Don't get me wrong, - I understand and appreciate the value of e-mail but some e-mail cultures are out of control. I know, as you do, organisations can’t survive in the current climate without them, so I'm not saying they are not important.

So with that in mind, let’s get one thing straight first. Although most of this blog addresses itself to the pitfalls and hazards of using e-mail as a primary communication tool in business, electronic communication certainly has been a success for many; and with mobile devices, work that traditionally had to be set aside until an employee could return to the office is now able to be accomplished on the go.

That’s a pretty potent upside. Now for the downside.

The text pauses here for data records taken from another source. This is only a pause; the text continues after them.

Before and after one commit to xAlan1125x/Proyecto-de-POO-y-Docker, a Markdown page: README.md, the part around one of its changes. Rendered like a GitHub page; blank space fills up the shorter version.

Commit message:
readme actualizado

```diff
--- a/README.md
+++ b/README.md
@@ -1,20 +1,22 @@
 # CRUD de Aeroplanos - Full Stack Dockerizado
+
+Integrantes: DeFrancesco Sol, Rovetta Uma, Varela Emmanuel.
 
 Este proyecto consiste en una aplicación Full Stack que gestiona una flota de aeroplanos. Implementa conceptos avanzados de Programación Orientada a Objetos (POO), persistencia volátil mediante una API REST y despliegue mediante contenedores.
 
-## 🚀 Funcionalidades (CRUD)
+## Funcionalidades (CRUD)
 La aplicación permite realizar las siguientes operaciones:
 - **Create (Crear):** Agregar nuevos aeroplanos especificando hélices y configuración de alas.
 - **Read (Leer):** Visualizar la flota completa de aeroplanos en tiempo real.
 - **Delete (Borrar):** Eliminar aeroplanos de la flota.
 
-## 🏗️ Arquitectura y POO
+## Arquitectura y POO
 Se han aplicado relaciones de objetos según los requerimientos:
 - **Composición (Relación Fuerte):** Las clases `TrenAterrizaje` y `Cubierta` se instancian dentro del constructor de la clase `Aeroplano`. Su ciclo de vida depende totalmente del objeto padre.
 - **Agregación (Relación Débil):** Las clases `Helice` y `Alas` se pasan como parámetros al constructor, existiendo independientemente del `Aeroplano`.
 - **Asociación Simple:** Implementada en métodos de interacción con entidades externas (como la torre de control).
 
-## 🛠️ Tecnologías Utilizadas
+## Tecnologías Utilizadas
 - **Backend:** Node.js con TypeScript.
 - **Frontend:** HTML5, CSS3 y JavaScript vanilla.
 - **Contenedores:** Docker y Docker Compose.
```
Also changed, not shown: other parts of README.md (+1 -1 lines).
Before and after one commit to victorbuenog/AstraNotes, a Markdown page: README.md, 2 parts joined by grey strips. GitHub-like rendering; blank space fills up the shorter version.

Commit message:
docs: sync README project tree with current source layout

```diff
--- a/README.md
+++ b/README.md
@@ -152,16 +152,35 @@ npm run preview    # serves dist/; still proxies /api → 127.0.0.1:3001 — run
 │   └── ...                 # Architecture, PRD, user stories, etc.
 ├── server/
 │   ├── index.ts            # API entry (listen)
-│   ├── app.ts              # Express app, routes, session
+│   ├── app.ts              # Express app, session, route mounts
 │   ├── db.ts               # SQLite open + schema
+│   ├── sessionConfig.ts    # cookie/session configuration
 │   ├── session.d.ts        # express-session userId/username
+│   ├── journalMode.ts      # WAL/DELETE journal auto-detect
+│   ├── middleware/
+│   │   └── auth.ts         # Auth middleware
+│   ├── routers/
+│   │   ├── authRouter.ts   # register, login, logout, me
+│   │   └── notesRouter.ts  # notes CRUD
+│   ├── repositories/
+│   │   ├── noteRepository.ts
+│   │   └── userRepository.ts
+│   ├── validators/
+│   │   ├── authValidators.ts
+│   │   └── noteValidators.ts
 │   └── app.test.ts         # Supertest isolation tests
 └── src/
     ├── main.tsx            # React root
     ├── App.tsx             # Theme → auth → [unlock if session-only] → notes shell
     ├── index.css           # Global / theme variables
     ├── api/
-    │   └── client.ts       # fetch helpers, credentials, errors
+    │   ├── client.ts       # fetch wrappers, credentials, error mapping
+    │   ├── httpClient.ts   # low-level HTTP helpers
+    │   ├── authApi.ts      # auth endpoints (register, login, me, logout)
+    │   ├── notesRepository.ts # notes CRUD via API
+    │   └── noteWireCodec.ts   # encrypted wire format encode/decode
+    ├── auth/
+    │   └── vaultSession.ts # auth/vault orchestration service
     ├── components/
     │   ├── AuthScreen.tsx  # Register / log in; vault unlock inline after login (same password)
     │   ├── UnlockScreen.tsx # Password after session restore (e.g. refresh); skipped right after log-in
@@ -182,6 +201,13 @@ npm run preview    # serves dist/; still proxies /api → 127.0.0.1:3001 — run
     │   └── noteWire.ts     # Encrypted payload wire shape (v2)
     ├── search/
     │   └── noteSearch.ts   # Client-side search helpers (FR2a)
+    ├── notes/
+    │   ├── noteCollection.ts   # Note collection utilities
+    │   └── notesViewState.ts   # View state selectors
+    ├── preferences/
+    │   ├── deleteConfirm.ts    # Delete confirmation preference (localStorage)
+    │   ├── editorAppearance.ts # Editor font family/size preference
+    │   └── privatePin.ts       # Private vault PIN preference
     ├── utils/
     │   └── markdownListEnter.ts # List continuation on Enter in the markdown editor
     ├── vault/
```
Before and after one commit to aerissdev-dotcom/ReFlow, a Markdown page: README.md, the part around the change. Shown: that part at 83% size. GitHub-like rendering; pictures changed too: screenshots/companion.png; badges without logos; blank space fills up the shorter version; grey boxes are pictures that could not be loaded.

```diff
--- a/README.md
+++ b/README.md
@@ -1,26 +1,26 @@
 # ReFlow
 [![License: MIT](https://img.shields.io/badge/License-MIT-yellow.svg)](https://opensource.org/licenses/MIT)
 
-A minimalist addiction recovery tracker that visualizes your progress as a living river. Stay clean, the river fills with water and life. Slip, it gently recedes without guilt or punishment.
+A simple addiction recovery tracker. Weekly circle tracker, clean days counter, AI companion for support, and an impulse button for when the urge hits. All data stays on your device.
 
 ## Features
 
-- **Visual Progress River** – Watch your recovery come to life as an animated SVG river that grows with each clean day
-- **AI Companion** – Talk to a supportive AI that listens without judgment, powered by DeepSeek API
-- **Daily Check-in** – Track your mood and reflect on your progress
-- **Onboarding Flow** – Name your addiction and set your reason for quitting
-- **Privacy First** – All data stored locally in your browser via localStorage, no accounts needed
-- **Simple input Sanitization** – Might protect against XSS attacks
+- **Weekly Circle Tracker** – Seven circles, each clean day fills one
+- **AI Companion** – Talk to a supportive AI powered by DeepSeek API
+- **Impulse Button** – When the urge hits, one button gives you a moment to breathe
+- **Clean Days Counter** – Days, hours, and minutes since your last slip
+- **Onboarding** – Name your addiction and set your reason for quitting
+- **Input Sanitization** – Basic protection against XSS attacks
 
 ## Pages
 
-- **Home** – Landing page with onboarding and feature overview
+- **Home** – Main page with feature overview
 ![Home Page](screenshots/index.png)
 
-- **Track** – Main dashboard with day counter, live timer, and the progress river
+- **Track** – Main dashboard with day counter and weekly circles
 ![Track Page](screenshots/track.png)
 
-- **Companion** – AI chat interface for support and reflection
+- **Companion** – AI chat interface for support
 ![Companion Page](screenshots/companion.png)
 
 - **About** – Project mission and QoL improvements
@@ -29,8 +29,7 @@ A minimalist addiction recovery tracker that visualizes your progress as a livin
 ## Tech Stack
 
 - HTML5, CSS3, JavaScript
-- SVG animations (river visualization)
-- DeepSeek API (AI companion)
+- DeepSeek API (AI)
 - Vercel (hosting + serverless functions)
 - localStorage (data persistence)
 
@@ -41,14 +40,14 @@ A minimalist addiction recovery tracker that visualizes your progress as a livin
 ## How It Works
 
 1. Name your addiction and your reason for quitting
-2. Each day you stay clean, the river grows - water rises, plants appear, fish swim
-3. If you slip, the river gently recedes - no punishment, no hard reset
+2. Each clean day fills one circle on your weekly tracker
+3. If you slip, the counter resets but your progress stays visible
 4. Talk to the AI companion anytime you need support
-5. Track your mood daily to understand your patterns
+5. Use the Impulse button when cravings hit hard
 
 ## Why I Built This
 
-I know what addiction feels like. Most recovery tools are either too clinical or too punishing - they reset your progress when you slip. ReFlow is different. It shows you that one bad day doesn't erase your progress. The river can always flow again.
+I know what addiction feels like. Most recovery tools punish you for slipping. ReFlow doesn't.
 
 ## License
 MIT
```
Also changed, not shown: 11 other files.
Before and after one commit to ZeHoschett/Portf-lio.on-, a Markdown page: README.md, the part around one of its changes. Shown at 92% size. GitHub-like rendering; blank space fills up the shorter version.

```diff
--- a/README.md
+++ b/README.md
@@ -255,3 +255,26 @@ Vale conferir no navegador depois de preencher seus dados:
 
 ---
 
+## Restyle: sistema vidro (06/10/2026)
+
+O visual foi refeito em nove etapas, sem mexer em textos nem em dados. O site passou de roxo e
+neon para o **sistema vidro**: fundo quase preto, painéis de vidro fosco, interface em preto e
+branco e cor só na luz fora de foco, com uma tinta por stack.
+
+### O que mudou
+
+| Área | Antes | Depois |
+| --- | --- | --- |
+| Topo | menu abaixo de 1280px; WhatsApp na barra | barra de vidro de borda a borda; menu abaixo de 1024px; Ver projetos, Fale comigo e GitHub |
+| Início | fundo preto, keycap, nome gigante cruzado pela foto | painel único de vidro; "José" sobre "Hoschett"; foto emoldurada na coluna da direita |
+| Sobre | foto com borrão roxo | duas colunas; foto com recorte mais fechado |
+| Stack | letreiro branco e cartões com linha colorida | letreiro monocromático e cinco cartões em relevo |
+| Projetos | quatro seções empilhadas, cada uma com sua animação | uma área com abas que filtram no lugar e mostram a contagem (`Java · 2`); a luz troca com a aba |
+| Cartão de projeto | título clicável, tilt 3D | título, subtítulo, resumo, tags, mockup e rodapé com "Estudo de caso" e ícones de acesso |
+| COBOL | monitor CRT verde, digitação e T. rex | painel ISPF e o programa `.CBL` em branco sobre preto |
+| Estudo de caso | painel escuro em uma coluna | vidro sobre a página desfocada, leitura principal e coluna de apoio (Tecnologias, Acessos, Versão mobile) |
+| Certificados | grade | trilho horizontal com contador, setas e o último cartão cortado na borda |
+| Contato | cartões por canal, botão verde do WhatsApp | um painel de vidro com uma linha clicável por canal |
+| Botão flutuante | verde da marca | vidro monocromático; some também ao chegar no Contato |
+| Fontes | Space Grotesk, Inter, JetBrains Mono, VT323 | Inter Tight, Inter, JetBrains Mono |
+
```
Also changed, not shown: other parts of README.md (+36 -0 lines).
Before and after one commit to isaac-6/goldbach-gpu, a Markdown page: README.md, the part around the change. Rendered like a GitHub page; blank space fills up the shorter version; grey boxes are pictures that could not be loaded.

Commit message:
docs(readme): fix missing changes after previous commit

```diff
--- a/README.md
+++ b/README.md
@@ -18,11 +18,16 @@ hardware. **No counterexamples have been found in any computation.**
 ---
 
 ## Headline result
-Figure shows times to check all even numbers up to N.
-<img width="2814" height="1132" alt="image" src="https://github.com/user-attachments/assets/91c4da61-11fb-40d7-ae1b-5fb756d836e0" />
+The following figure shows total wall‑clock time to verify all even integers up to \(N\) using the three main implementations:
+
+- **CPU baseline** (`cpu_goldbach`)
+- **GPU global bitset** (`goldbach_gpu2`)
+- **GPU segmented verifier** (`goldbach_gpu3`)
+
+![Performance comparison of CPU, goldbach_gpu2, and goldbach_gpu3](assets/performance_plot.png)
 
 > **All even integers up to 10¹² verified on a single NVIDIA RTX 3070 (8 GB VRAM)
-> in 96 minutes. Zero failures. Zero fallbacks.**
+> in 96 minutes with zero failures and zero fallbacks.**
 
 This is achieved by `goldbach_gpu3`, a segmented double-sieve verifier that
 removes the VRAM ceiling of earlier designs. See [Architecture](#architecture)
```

In my experience—and in the experience of many others with whom I've talked—the tone and texture of e-mails can often replace the intent to communicate in a silken fashion with something that reads more like electronic sand paper!

Jokes—even those with smiley faces—are often misinterpreted. Overly short e-mails can seem arrogant or uninformative. Overly long e-mails often aren’t read. Lack of reasonable grammar and punctuation can cause confusion. Complicated thoughts that involve nuanced wording can provoke misunderstandings.  In fact a number of people I chatted with indicated that they turn away from the keyboard and pick up the telephone when they realise they’re having difficulty making their message clear.

To make matters worse, a fair number of people tend to send e-mails late at night, when they are trying to catch up with work. Most of us aren’t at our most articulate at 10pm and risk bewildering recipients. A codicil to that: some people with supervisors who send inscrutable e-mails in the wee hours feel obliged to read and respond to them, resulting in restless nights with a mobile under a pillow.

When e-mails aren’t thought through carefully, they can require a flurry of subsequent e-mails to clarify matters. The field of e-mails is full of much more hazardous landmines.

One of the most frustrating things about e-mail is that most of them are avoidable. Who hasn’t heard a tale of woe from a colleague who accidentally pressed “reply all” instead of “reply” and inadvertently insulted someone on a long list of recipients? Sometimes in these cases, you pray the recipients have a sense of humour!

Company employees must also be careful to differentiate e-mails that they should send from their personal account from those that they send from their e-mail address at work. There’s a real risk of embarrassment using a company e-mail address to send a silly little poem to a mass of recipients (most of whom, by the way, don’t have the time to read it anyhow).

So what am I saying? Maybe, just maybe, instead of sending that e-mail you could pick up the phone and talk to a human being or worse, dare I suggest, walk over and talk to them?

One final thought, I was talking to my teenage daughters about e-mail only this weekend. I was shocked at their response: “e-mails Dad, they’re for old people!”

So what’s next for communicating in the business world? Who knows, but whatever it is, please don't forget to keep talking to people!

If you’d like to know how we could help you improve the communication in your business call us on 020 7374 5632.